If you’ve dabbled in reference-based pricing, or RBP, then you know about the legal and business challenges involved. From the inability to compel providers to bill reasonably to the difficulty in settling at a mutually-agreeable rate, RBP is tough. There’s a lot to it, and the law has always been on the side of the providers, making fighting the good fight just that much more difficult.
Recently, however, the Texas Supreme Court (in In Re North Cypress Medical Center Operating Co., Ltd., No. 16-0851, 2018 WL 1974376 [Tex. Apr. 27, 2018]) has ventured a change from its historical position, and has indicated that “…because of the way chargemaster pricing has evolved, the charges themselves are not dispositive of what is reasonable, irrespective of whether the patient being charged has insurance.” Historically, Texas courts have opined that the chargemaster is somehow the reasonable price of services.
This case indicates that evidence of accepted rates (from all payers) is in fact relevant to determining the reasonable value of medical services; although this case doesn’t actually determine the reasonable value or assign any relative weight to the amounts paid, it is a stepping stone that RBP plans can use to try to enforce their payment amounts and perhaps induce more reasonable settlements.
To be sure, the court indicated that “[t]he reimbursement rates sought, taken together, reflect the amounts the hospital is willing to accept from the vast majority of its patients as payment in full for such services. While not dispositive, such amounts are at least relevant to what constitutes a reasonable charge.” In other words, amounts the hospital accepts from all payers are relevant – but “not dispositive,” such that no one accepted amount is conclusively considered reasonable simply by virtue of having been accepted in the past. The Texas Supreme Court’s opinion that those amounts are even relevant, however, is a big step, and presents RBP plans with a valuable tool.

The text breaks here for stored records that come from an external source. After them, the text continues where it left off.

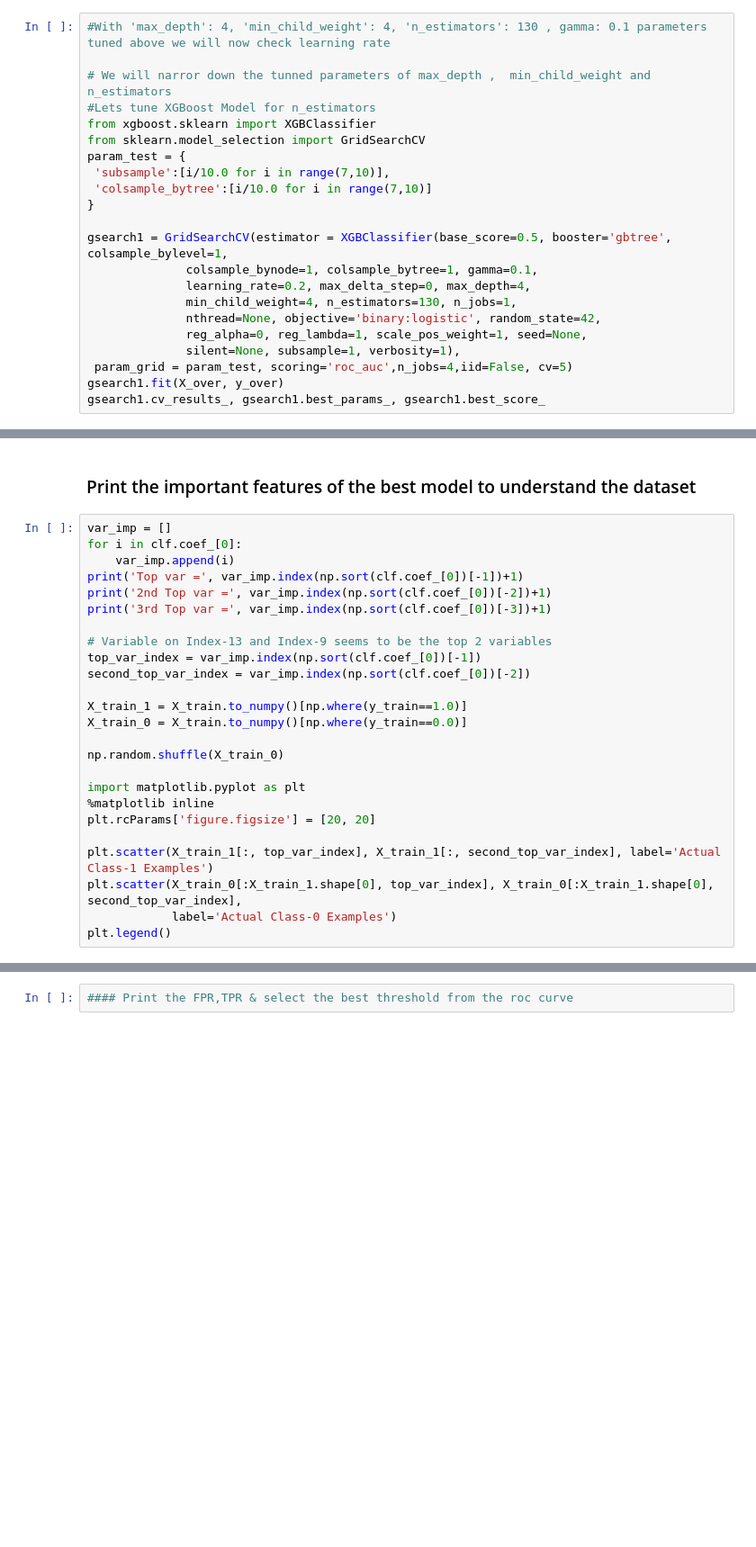
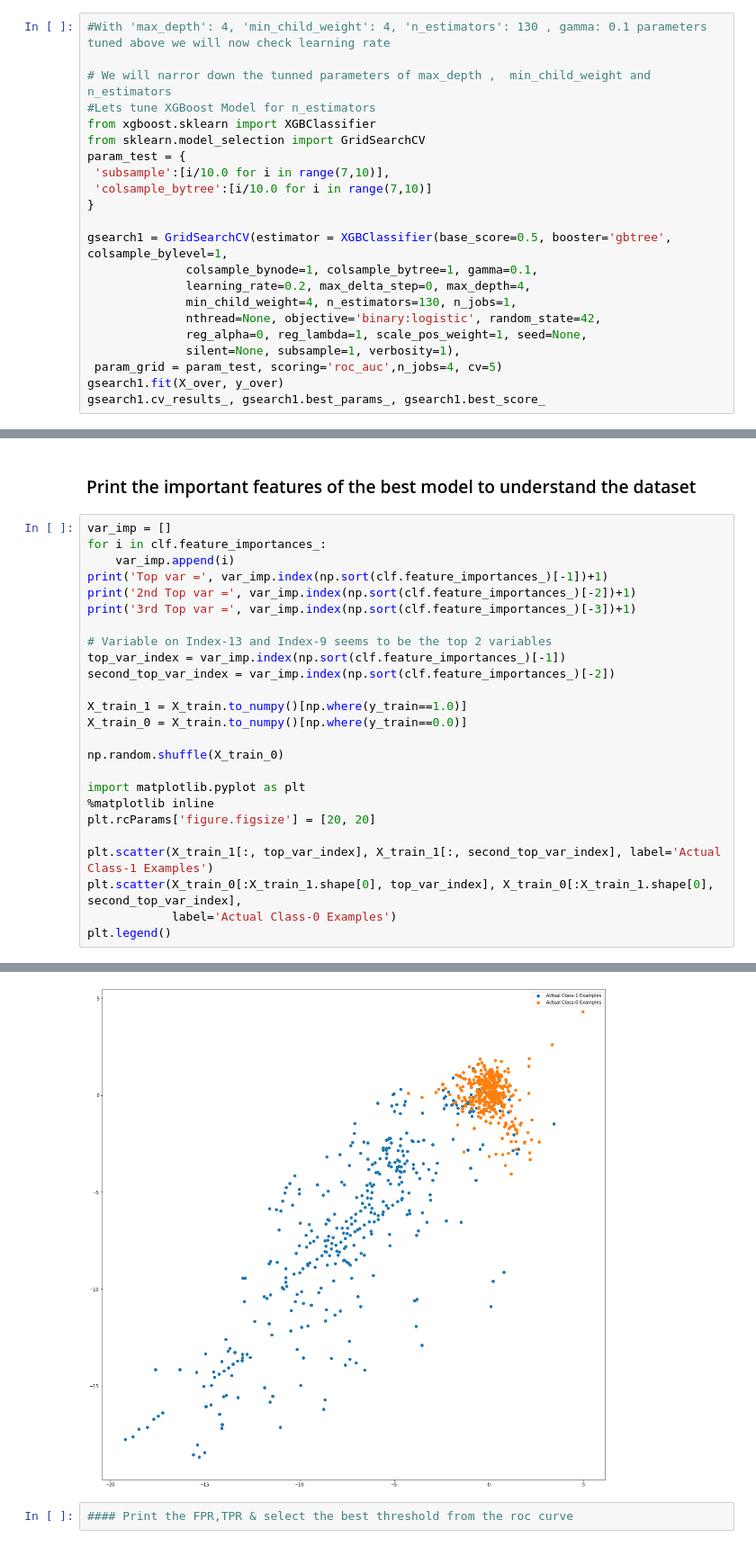
Before and after one commit to RahulAgre/CC_FraudDetection_Capstone, a Jupyter notebook: Credit_card_fraud_detection_CapstoneProject.ipynb, the cells around one changed output, grey strips where cells are left out. Shown at 90% size. Drawn from its saved outputs; the diff is of its cells as text; blank space fills up the shorter version.

Commit message:
Printing the important features of the dataset

```diff
--- a/Credit_card_fraud_detection_CapstoneProject.ipynb
+++ b/Credit_card_fraud_detection_CapstoneProject.ipynb
@@ -2073,6 +2075,6 @@ gsearch1 = GridSearchCV(estimator = XGBClassifier(base_score=0.5, booster='gbtre
               nthread=None, objective='binary:logistic', random_state=42,
               reg_alpha=0, reg_lambda=1, scale_pos_weight=1, seed=None,
               silent=None, subsample=1, verbosity=1),
- param_grid = param_test, scoring='roc_auc',n_jobs=4,iid=False, cv=5)
+ param_grid = param_test, scoring='roc_auc',n_jobs=4, cv=5)
 gsearch1.fit(X_over, y_over)
 gsearch1.cv_results_, gsearch1.best_params_, gsearch1.best_score_
@@ -2135,15 +2163,15 @@ print("XGBoost threshold: {0}".format(threshold))
 ### Print the important features of the best model to understand the dataset
 # %%
 var_imp = []
-for i in clf.coef_[0]:
+for i in clf.feature_importances_:
     var_imp.append(i)
-print('Top var =', var_imp.index(np.sort(clf.coef_[0])[-1])+1)
-print('2nd Top var =', var_imp.index(np.sort(clf.coef_[0])[-2])+1)
-print('3rd Top var =', var_imp.index(np.sort(clf.coef_[0])[-3])+1)
+print('Top var =', var_imp.index(np.sort(clf.feature_importances_)[-1])+1)
+print('2nd Top var =', var_imp.index(np.sort(clf.feature_importances_)[-2])+1)
+print('3rd Top var =', var_imp.index(np.sort(clf.feature_importances_)[-3])+1)
 
 # Variable on Index-13 and Index-9 seems to be the top 2 variables
-top_var_index = var_imp.index(np.sort(clf.coef_[0])[-1])
-second_top_var_index = var_imp.index(np.sort(clf.coef_[0])[-2])
+top_var_index = var_imp.index(np.sort(clf.feature_importances_)[-1])
+second_top_var_index = var_imp.index(np.sort(clf.feature_importances_)[-2])
 
 X_train_1 = X_train.to_numpy()[np.where(y_train==1.0)]
 X_train_0 = X_train.to_numpy()[np.where(y_train==0.0)]
@@ -2158,3 +2186,4 @@ plt.scatter(X_train_1[:, top_var_index], X_train_1[:, second_top_var_index], lab
 plt.scatter(X_train_0[:X_train_1.shape[0], top_var_index], X_train_0[:X_train_1.shape[0], second_top_var_index],
             label='Actual Class-0 Examples')
 plt.legend()
+# %% [output]
@@ -2161,3 +2194,4 @@ plt.legend()
+[figure, added]
 # %%
 #### Print the FPR,TPR & select the best threshold from the roc curve
 # %%
```
Also changed, not shown: parts of 9 cells of this notebook.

According to the court, “[w]e fail to see how the amounts a hospital accepts as payment from most of its patients are wholly irrelevant to the reasonableness of its charges to other patients for the same services.” We concur! This decision gives health plans some ammunition to counter the popular hospital opinion that Medicare rates are not relevant (since arguably they’re not “negotiated” but are instead forced upon the hospital by the government). We have always argued that no hospital is required to accept Medicare payments, but hospitals choose to because presumably those payments are valuable and worthwhile; we expect this case to help the argument that Medicare rates must be considered relevant when determining reasonable value – and the chargemaster rates themselves are all but meaningless.